As a new oil painter, you might have the experience of enjoying a day of painting, thinking your work looks good, and then returning the next day to a canvas that looks dull, hazy, and gray. It happens to everyone, and artist Katie Liddiard is here to explain why it happens and how to bring your painting back to life. Katie shows us a painting she’s made that’s lost some of its vibrancy, explaining that some colors, especially darker hues, can get sunken into the ground. If you’ve used an acrylic gesso to prepare your canvas, this tendency for the ground to suck the oil from the pigment can be especially strong. The colors then look disappointingly dull and the painting flat.
It’s important to address this, Katie says, so you can continue painting while seeing your intended value range.

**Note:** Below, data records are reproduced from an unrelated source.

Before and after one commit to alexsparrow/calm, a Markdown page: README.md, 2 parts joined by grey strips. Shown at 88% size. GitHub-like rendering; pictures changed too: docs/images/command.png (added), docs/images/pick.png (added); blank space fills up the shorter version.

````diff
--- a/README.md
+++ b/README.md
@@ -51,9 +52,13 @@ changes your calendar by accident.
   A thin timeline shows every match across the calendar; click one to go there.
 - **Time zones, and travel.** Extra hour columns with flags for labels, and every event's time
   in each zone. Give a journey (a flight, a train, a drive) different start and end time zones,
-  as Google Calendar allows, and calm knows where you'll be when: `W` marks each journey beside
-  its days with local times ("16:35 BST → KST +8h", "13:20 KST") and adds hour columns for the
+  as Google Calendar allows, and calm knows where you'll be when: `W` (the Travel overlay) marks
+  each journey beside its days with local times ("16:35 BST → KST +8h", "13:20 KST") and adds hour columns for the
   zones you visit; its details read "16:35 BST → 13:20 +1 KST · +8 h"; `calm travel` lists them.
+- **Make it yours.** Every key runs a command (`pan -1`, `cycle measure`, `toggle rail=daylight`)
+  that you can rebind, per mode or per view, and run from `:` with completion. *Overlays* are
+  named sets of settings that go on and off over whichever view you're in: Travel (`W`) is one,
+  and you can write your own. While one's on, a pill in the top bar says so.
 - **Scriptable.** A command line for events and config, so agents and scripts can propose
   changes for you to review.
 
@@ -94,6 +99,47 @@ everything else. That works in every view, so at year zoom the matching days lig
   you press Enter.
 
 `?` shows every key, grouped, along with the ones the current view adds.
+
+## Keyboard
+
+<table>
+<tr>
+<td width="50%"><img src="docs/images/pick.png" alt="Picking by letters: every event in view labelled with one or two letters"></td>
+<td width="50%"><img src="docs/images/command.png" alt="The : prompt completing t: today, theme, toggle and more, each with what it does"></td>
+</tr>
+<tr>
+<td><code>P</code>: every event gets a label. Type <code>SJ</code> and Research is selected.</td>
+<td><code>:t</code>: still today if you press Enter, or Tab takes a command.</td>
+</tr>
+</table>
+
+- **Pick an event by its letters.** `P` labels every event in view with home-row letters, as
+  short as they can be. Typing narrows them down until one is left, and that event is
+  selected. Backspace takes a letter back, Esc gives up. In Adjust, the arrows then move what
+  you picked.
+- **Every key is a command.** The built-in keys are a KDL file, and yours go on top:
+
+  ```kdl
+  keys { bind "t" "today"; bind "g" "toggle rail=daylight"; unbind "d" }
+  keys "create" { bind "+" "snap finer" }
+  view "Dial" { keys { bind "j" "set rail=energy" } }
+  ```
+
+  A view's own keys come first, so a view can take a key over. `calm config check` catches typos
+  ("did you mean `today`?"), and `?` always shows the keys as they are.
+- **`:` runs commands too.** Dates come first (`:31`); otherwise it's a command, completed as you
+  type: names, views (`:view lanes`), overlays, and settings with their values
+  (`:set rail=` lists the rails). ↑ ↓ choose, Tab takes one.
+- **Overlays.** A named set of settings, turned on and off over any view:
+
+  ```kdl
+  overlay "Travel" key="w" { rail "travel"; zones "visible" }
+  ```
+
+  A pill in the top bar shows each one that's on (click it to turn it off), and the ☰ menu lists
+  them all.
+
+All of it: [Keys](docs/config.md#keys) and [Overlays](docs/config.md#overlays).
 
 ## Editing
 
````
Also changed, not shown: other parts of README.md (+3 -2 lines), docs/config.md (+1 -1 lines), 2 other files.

The process of “oiling out” the painting will revive it. Katie begins by picking up some of her medium with her brush—just a small amount—and adding a touch of mineral spirits in a ratio of about three parts mineral spirits to one part medium. Using the brush, she rubs this mixture on the entire surface of the painting. All of the lost tones and depth of color return! Katie suggests avoiding using too much oil, as it can deteriorate your painting. Next, wipe off the excess with a paper towel (some artists like to use a makeup sponge for this step). Check out your painting at an angle to be sure you didn’t miss any spots. Now, paint on!
The name of the medium was covered by the recording’s progress bar at the bottom of the video and there was no way to turn it off. She never actually named the medium so I don’t know what it is.
Hi Katie, as oil paint takes a while to dry, how long should you wait before doing this process? I’d be concerned the paint will smudge.
Also, you mentioned using acrylic gesso could be a problem. What would you recommend instead?
Would this be a problem for water based oils? If so, would you fix it the same way? Thanks.